*** Opening Record extracts ***

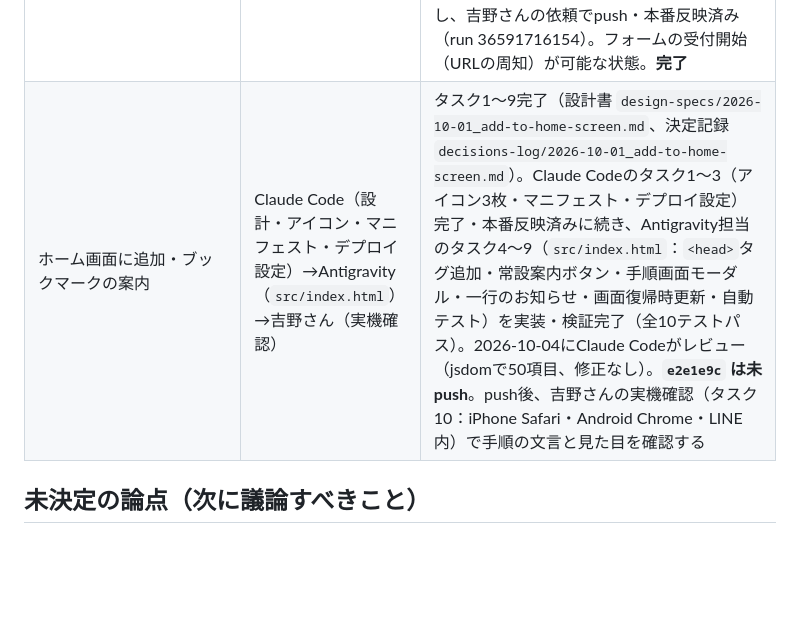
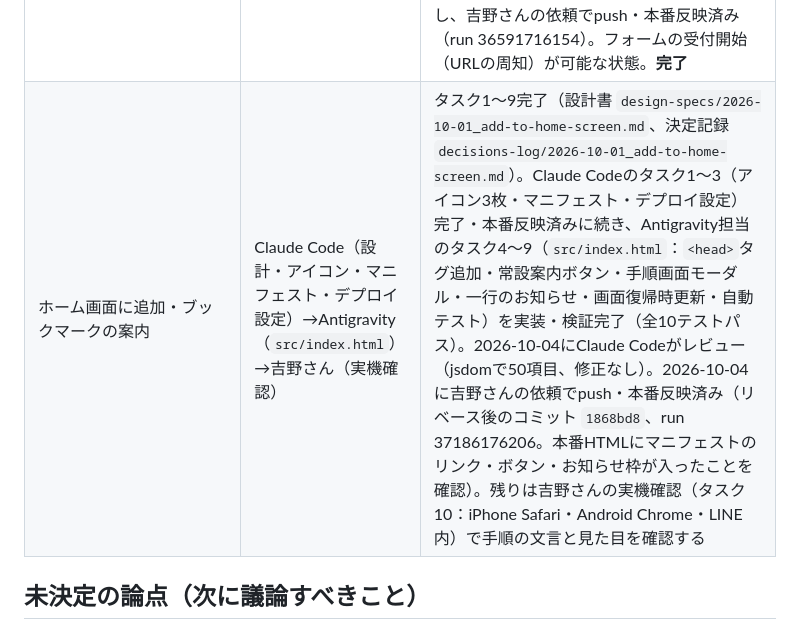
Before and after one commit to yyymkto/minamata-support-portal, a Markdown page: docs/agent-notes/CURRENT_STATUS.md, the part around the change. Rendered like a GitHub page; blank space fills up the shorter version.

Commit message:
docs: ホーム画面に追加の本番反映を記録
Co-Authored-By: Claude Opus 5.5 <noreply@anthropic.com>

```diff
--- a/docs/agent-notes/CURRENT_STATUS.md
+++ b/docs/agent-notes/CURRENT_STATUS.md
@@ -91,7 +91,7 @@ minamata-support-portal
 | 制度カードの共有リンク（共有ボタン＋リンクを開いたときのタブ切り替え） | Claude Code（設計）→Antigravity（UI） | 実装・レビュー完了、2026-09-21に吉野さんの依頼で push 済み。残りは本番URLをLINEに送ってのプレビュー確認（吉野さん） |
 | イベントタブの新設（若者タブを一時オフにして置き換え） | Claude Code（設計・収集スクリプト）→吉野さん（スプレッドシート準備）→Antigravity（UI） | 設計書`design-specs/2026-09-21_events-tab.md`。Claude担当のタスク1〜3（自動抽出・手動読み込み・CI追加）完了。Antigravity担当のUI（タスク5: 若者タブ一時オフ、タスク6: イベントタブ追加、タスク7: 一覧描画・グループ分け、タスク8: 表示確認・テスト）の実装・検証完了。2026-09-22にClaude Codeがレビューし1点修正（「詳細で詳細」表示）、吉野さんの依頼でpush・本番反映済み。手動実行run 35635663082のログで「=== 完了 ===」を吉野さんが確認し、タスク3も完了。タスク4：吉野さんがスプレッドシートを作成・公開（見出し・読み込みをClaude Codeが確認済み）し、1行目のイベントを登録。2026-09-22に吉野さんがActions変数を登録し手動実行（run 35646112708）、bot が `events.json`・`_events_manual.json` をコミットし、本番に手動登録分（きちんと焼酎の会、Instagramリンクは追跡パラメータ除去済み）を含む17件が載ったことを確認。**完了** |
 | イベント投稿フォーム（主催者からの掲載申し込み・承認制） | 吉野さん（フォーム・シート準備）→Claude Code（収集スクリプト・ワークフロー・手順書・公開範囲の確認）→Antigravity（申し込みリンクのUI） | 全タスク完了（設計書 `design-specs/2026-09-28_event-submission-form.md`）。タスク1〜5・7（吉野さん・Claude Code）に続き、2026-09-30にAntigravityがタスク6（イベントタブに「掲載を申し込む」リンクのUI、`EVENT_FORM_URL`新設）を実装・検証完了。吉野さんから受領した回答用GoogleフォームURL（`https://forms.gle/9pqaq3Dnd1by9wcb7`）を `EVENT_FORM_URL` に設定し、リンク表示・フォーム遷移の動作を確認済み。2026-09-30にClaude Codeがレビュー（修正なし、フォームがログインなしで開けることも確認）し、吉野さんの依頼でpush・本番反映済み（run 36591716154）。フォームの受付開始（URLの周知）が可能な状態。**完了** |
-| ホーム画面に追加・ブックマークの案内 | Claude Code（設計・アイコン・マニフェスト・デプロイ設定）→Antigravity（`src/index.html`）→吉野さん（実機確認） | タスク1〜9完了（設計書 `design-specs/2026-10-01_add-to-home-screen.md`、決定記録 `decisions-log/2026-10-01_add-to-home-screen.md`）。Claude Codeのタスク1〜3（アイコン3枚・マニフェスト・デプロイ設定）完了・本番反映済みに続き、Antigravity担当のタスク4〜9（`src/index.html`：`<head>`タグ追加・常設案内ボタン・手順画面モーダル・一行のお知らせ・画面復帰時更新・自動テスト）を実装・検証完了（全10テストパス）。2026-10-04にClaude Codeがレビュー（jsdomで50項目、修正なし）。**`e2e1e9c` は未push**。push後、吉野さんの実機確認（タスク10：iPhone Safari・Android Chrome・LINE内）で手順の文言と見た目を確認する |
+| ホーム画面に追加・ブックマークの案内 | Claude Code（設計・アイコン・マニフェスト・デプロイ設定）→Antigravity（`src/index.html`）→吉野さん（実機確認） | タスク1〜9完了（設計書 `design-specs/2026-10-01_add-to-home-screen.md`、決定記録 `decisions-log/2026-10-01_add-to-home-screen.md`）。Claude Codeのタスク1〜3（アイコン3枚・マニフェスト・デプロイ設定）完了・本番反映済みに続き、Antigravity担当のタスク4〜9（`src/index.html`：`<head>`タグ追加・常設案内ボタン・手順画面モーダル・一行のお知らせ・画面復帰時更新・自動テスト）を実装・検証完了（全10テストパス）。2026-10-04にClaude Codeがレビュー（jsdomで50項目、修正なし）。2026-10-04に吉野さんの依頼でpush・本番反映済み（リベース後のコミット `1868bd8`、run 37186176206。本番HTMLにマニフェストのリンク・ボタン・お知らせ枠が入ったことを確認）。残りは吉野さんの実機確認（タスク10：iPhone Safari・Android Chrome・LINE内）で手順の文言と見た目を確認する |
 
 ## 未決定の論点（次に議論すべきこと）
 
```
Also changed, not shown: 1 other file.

*** Closing Record extracts ***

- **Exercise requirements**: The expected result is a copy of each line in the records where "docs" appears.

- **Exercise response**:
Before and after one commit to yyymkto/minamata-support-portal, a Markdown page: docs/agent-notes/CURRENT_STATUS.md, the part around the change. Rendered like a GitHub page; blank space fills up the shorter version.
docs: ホーム画面に追加の本番反映を記録
--- a/docs/agent-notes/CURRENT_STATUS.md
+++ b/docs/agent-notes/CURRENT_STATUS.md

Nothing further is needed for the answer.